The multiplayer of Ace Combat: Assault Horizon consists of four game modes. The first is a co-op mode. I always love a game that adds this mode, and Assault Horizon is no different. This mode allows you to team up with a few additional buddies to play through some redesigned missions. It’s quite enjoyable as you’ll have a blast fighting against the many AI’s that are thrown at you and your teammates.
The other modes are Deathmatch, Conquest, and Domination. Conquest is a mode where two teams battle it out and try to destroy eachother’s HQ in a set time limit. Deathmatch is obviously the mode where the only objective is to kill the other player, and Domination is much like Territories or equivalent modes; where you fight over controls of certain regions. All the modes are very enjoyable and it plays very similar to the single-player, though the fact that your playing against others really makes it a bit more challenging. Though some players will get frustrated and leave; luckily the drop in system allows anyone to drop into an ongoing match without any disturbance.

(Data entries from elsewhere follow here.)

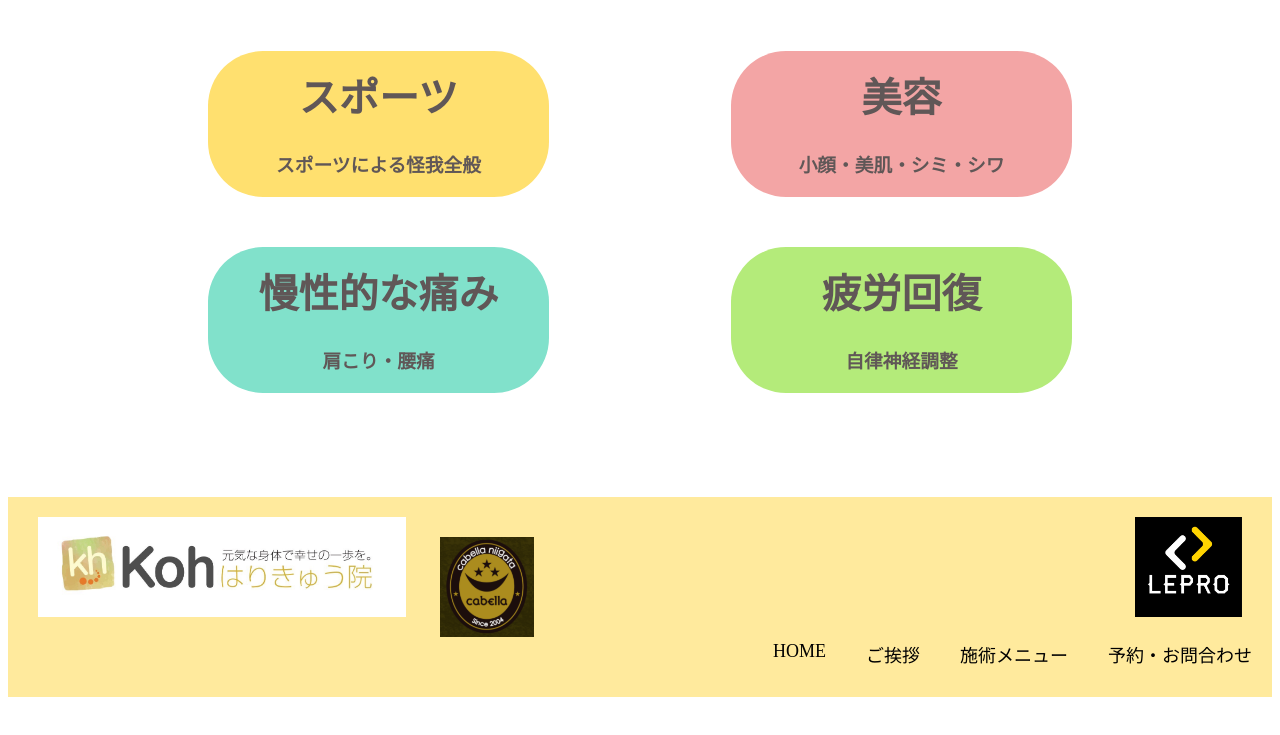
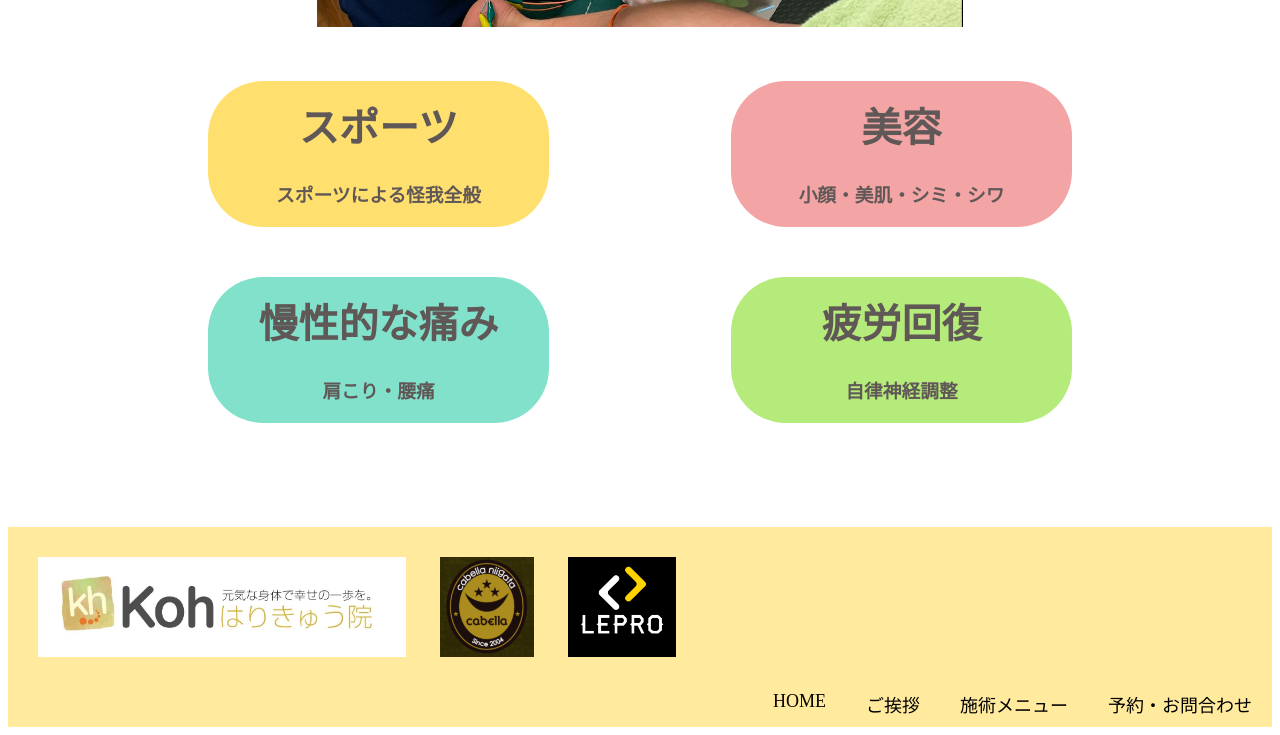
Before and after one commit to Koh-89/HOME, a plain HTML site: page index.html in a window 1280 px wide. Shown: the part 744-1479 px from the top of the page. Before the commit the page ends 1449 px from the top, so only its background shows below. Drawn offline with Linux system fonts and the light colour scheme.

Commit message:
Update HOME.css

```diff
--- a/HOME.css
+++ b/HOME.css
@@ -6,6 +6,10 @@ body {
 }
 
 @media (max-width: 1000px) {
+
+  body {
+    height: 100%;
+  }
 
   .SNS {
     width: 350px;
@@ -30,6 +34,7 @@ body {
   .疲労回復{
     margin-right: 100px!important;
   }
+
 
 }
 
@@ -66,7 +71,6 @@ body {
 .SNS {
   float: right;
   padding: 0px 30px 0px 30px;
-  margin-right: 60px;
 }
 
 .sns {
@@ -98,13 +102,14 @@ body {
 
 .menu {
   text-align: center;
-  margin-bottom: 30px
+  margin-bottom: 30px;
+  margin-top: 30px;
 }
 
 
 .LEPRO {
-  float: right;
-  margin: 20px 30px;
+  margin-top: 30px;
+  margin-left: 30px;
 }
 
 .footer {
@@ -115,7 +120,12 @@ body {
 }
 
 .Koh_logo2 {
-  margin: 20px 30px;
+  margin-top: 30px;
+  margin-left: 30px;
+}
+
+.カベーラロゴ{
+  margin-left: 30px;
 }
 
 .こうしろうpic {
```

For the most part you’ll probably be spending most of your time playing online as that is really the only mode that is worth playing.
Now I think the strongest spot in this game are really the graphics. I didn’t expect a whole lot from an Ace Combat game when it came down to the graphical specs, but I have to say I am quite impressed with how they turned out. All the vehicles and crafts are detailed well and once you get up in the air you can really appreciate how the aerial view looks. From up high, everything looks as it should be. Mountain ranges, cities, lakes, rivers, forests; it’s all there and looks absolutely stunning from high above the ground. When you do move in closer though you can see that there really isn’t much detail, but your not really meant to be flying that low, and the objects that are detailed on the ground are usually the things you encounter during a scripted Dog Fight.
In no way is Ace Combat: Assault Horizon a bad game. It’s fun and can be quite enjoyable at times, however being a fan of the old games, I feel like this is just a huge let down. If your someone who is new to the series then I suppose this is a title more geared towards you, as the change in direction feels more like a change towards a casual audience when it all came down to the gameplay. The story is decent at best and the graphics is easily the most impressive aspect of the game; but it’s nothing that would warrant a buy. Old fans of the series may want to hold off on this title, as the Ace Combat game you’ve long thought for is not here yet.
For more information on how we review games check out our criteria here. A copy of this game was provided to The Paranoid Gamer by the publisher for review purposes.